─── Entries provided ───

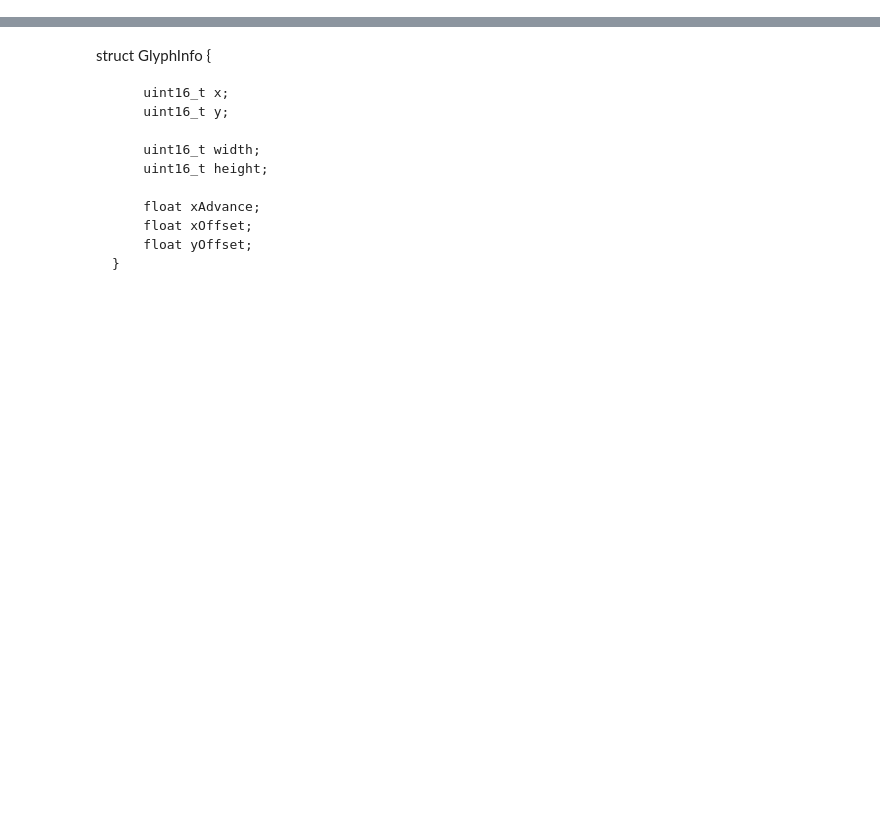
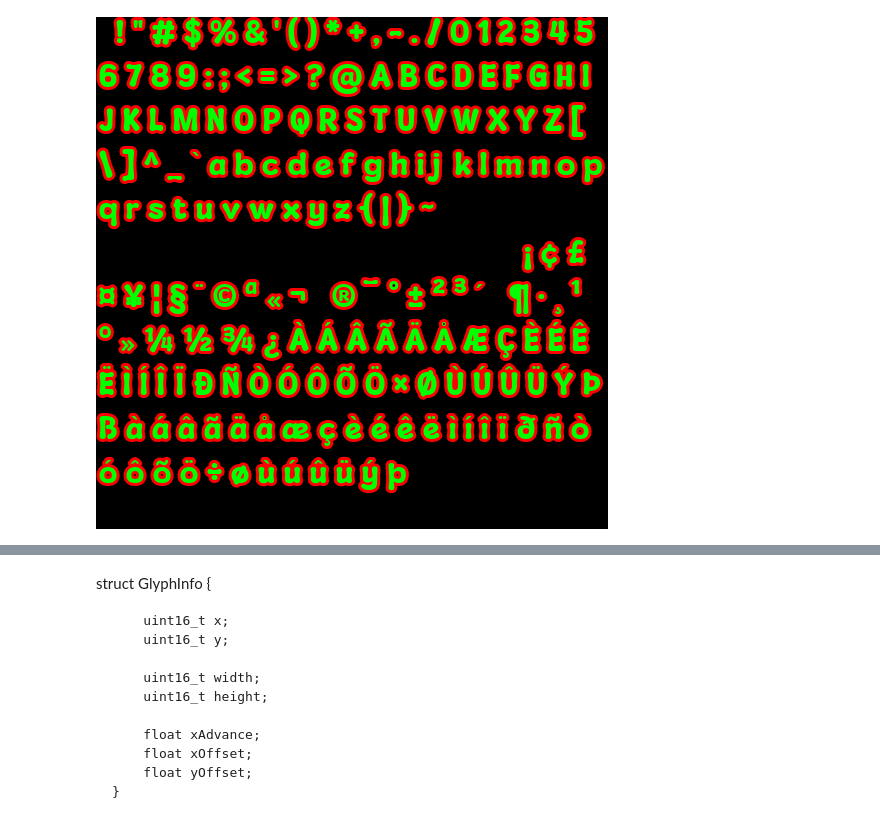
Before and after one commit to meysamshahbazi/cuda-font, a Jupyter notebook: Untitled.ipynb, the cells around one changed output, grey strips where cells are left out. Drawn from its saved outputs; the diff is of its cells as text; code cells hidden in the pictures; blank space fills up the shorter version.

```diff
--- a/Untitled.ipynb
+++ b/Untitled.ipynb
@@ -3,0 +5,76 @@ import numpy as np
+# %%
+
+font_map_i = Image.new('RGB', (512, 512), (0,0,0))
+
+
+# font = ImageFont.truetype(font="/usr/share/fonts/truetype/liberation/LiberationSans-Regular.ttf", size=40)
+# font = ImageFont.truetype(font="/home/meysam/Downloads/dripicons-v2.ttf", size=20)
+# font = ImageFont.truetype(font="/home/meysam/Downloads/Action-Man/Action_Man.ttf", size=40)
+# font = ImageFont.truetype(font="/home/meysam/Downloads/FontAwesome.ttf", size=20)
+
+# font_name = "/home/meysam/Downloads/dripicons-v2.ttf"
+# font_name = "/home/meysam/Downloads/beautiful_6/Beautiful.ttf"
+# font_name = "/home/meysam/Downloads/sylvia_angel/Sylvia Angel.otf"
+# font_name = "/home/meysam/Downloads/harvest_yard/Harvest Yard.otf"
+# font_name  = "/home/meysam/Downloads/FontAwesome.ttf"
+# font_name  =  "/home/meysam/Downloads/Action-Man/Action_Man.ttf"
+# font_name  =  "/home/meysam/Downloads/Action-Man/Action_Man_Extended.ttf"
+# font_name  =  "/home/meysam/Downloads/ready_for_fall/Ready For Fall.ttf"
+# font_name  =  "/home/meysam/Downloads/super_bakery/Super Bakery.ttf"
+# font_name  = "/home/meysam/Downloads/hug_me_tight/Hug Me Tight - TTF.ttf"
+# font_name  = "/home/meysam/Downloads/simple_handmade_2/SimpleHandmade.ttf"
+
+font_name = "/home/meysam/Downloads/mouldy_cheese/Mouldy Cheese.ttf"
+# font_name = "/home/meysam/Downloads/sparky_stones/Sparky Stones.ttf"
+font = ImageFont.truetype(font=font_name, size=30)
+
+
+drawer = ImageDraw.Draw(font_map_i)
+
+text = ""
+
+for i in range(32, 255):
+    text = text + chr(i)
+
+# text = "" + chr(171)
+# text = "\xB0"
+
+fill = (0,255,0)
+stroke_width = 3
+stroke_fill = (255,0,0)
+GlyphInfo = dict()
+
+x1, y1, x2, y2 = font.getbbox(text, stroke_width=stroke_width, anchor = "la")
+max_height = y2 - y1
+
+min_x_draw = stroke_width
+
+x_draw = min_x_draw
+y_draw = stroke_width
+
+x1, y1, x2, y2 = font.getbbox("!", stroke_width=stroke_width, anchor = "la")
+min_x_adv = x2 - x1
+for l in text:
+    GlyphInfo[l] = dict()
+    x1, y1, x2, y2 = font.getbbox(l, stroke_width=stroke_width, anchor = "la")
+    if x_draw + x2 - x1 > 512:
+        x_draw = min_x_draw
+        y_draw += max_height
+
+    GlyphInfo[l]["x"] = x_draw + x1
+    GlyphInfo[l]["y"] = y_draw + y1
+    GlyphInfo[l]["width"] = x2 - x1
+    GlyphInfo[l]["height"] = y2 - y1
+    GlyphInfo[l]["xAdvance"] = x2 - x1
+    if x2 - x2 == 2*stroke_width:
+       GlyphInfo[l]["xAdvance"] = min_x_adv
+
+    GlyphInfo[l]["xOffset"] = -x2
+    GlyphInfo[l]["yOffset"] = -y2 + y1
+    drawer.text((x_draw, y_draw), l, font=font, anchor = "la",
+                fill=fill, stroke_width=stroke_width, stroke_fill=stroke_fill)
+    x_draw += x2 - x1 + min_x_draw
+
+font_map_i
+# %% [output]
+[figure, added]
```
Also changed, not shown: parts of 19 cells of this notebook, 4 other files.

───

#### Task to carry out:
Verbatim output of the entries is required, with each image left out.

#### Result of this exercise:
Before and after one commit to meysamshahbazi/cuda-font, a Jupyter notebook: Untitled.ipynb, the cells around one changed output, grey strips where cells are left out. Drawn from its saved outputs; the diff is of its cells as text; code cells hidden in the pictures; blank space fills up the shorter version.

```diff
--- a/Untitled.ipynb
+++ b/Untitled.ipynb
@@ -3,0 +5,76 @@ import numpy as np
+# %%
+
+font_map_i = Image.new('RGB', (512, 512), (0,0,0))
+
+
+# font = ImageFont.truetype(font="/usr/share/fonts/truetype/liberation/LiberationSans-Regular.ttf", size=40)
+# font = ImageFont.truetype(font="/home/meysam/Downloads/dripicons-v2.ttf", size=20)
+# font = ImageFont.truetype(font="/home/meysam/Downloads/Action-Man/Action_Man.ttf", size=40)
+# font = ImageFont.truetype(font="/home/meysam/Downloads/FontAwesome.ttf", size=20)
+
+# font_name = "/home/meysam/Downloads/dripicons-v2.ttf"
+# font_name = "/home/meysam/Downloads/beautiful_6/Beautiful.ttf"
+# font_name = "/home/meysam/Downloads/sylvia_angel/Sylvia Angel.otf"
+# font_name = "/home/meysam/Downloads/harvest_yard/Harvest Yard.otf"
+# font_name  = "/home/meysam/Downloads/FontAwesome.ttf"
+# font_name  =  "/home/meysam/Downloads/Action-Man/Action_Man.ttf"
+# font_name  =  "/home/meysam/Downloads/Action-Man/Action_Man_Extended.ttf"
+# font_name  =  "/home/meysam/Downloads/ready_for_fall/Ready For Fall.ttf"
+# font_name  =  "/home/meysam/Downloads/super_bakery/Super Bakery.ttf"
+# font_name  = "/home/meysam/Downloads/hug_me_tight/Hug Me Tight - TTF.ttf"
+# font_name  = "/home/meysam/Downloads/simple_handmade_2/SimpleHandmade.ttf"
+
+font_name = "/home/meysam/Downloads/mouldy_cheese/Mouldy Cheese.ttf"
+# font_name = "/home/meysam/Downloads/sparky_stones/Sparky Stones.ttf"
+font = ImageFont.truetype(font=font_name, size=30)
+
+
+drawer = ImageDraw.Draw(font_map_i)
+
+text = ""
+
+for i in range(32, 255):
+    text = text + chr(i)
+
+# text = "" + chr(171)
+# text = "\xB0"
+
+fill = (0,255,0)
+stroke_width = 3
+stroke_fill = (255,0,0)
+GlyphInfo = dict()
+
+x1, y1, x2, y2 = font.getbbox(text, stroke_width=stroke_width, anchor = "la")
+max_height = y2 - y1
+
+min_x_draw = stroke_width
+
+x_draw = min_x_draw
+y_draw = stroke_width
+
+x1, y1, x2, y2 = font.getbbox("!", stroke_width=stroke_width, anchor = "la")
+min_x_adv = x2 - x1
+for l in text:
+    GlyphInfo[l] = dict()
+    x1, y1, x2, y2 = font.getbbox(l, stroke_width=stroke_width, anchor = "la")
+    if x_draw + x2 - x1 > 512:
+        x_draw = min_x_draw
+        y_draw += max_height
+
+    GlyphInfo[l]["x"] = x_draw + x1
+    GlyphInfo[l]["y"] = y_draw + y1
+    GlyphInfo[l]["width"] = x2 - x1
+    GlyphInfo[l]["height"] = y2 - y1
+    GlyphInfo[l]["xAdvance"] = x2 - x1
+    if x2 - x2 == 2*stroke_width:
+       GlyphInfo[l]["xAdvance"] = min_x_adv
+
+    GlyphInfo[l]["xOffset"] = -x2
+    GlyphInfo[l]["yOffset"] = -y2 + y1
+    drawer.text((x_draw, y_draw), l, font=font, anchor = "la",
+                fill=fill, stroke_width=stroke_width, stroke_fill=stroke_fill)
+    x_draw += x2 - x1 + min_x_draw
+
+font_map_i
+# %% [output]
+[figure, added]
```
Also changed, not shown: parts of 19 cells of this notebook, 4 other files.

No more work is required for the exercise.